- **WHAT YOU ARE ASKED TO DO**
Only lines below containing the string "make" should be counted; please give that count by itself.

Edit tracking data
▶

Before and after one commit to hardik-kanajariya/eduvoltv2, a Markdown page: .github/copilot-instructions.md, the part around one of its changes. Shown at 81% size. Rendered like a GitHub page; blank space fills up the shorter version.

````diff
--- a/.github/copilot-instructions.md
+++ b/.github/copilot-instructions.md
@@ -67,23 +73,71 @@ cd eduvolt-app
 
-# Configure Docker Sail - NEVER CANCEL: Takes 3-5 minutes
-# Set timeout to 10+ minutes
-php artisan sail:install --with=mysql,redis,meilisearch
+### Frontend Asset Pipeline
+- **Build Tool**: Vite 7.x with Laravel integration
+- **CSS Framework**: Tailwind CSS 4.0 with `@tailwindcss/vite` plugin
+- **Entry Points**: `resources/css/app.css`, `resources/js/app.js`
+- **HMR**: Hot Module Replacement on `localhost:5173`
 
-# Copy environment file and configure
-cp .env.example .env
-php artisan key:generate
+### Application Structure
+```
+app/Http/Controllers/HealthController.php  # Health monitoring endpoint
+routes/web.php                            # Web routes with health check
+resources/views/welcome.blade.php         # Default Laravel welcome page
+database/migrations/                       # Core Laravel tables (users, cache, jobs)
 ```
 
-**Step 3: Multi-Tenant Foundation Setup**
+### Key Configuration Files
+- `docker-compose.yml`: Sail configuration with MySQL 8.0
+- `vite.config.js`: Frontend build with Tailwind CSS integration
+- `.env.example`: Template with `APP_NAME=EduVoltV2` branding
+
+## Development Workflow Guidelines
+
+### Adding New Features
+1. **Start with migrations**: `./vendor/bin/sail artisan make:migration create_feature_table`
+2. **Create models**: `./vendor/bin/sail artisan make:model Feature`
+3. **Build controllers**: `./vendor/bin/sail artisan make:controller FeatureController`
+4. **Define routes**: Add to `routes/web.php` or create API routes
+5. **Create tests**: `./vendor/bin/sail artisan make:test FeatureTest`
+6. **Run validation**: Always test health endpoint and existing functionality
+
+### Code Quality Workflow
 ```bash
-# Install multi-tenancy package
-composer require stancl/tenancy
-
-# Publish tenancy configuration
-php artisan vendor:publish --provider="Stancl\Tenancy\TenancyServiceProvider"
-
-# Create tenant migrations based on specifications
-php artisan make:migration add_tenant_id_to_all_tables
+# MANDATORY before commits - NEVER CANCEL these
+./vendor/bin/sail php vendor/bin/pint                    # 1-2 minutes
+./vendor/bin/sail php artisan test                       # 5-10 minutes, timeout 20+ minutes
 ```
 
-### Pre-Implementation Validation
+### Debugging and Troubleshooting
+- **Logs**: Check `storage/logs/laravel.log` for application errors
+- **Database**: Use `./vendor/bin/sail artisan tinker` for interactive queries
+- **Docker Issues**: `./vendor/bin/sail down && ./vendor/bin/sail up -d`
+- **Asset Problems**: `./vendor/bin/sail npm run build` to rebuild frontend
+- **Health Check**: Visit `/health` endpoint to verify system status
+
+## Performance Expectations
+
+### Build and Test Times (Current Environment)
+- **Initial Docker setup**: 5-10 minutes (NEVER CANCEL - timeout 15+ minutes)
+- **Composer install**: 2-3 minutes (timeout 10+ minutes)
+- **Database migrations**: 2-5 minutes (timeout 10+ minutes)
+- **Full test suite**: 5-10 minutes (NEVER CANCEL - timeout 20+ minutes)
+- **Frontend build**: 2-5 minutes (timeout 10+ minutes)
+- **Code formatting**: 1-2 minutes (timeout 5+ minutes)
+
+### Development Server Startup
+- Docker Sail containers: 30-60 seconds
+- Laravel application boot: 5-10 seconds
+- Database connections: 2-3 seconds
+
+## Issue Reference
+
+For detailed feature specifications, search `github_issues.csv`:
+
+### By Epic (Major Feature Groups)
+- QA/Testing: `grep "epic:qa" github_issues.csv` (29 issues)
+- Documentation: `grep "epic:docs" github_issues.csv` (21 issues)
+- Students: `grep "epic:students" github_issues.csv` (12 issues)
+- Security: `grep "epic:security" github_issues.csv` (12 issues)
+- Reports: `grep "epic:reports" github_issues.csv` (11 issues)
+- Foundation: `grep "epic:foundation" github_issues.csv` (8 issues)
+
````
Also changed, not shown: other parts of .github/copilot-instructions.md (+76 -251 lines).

◀

- **ANSWER SECTION**
5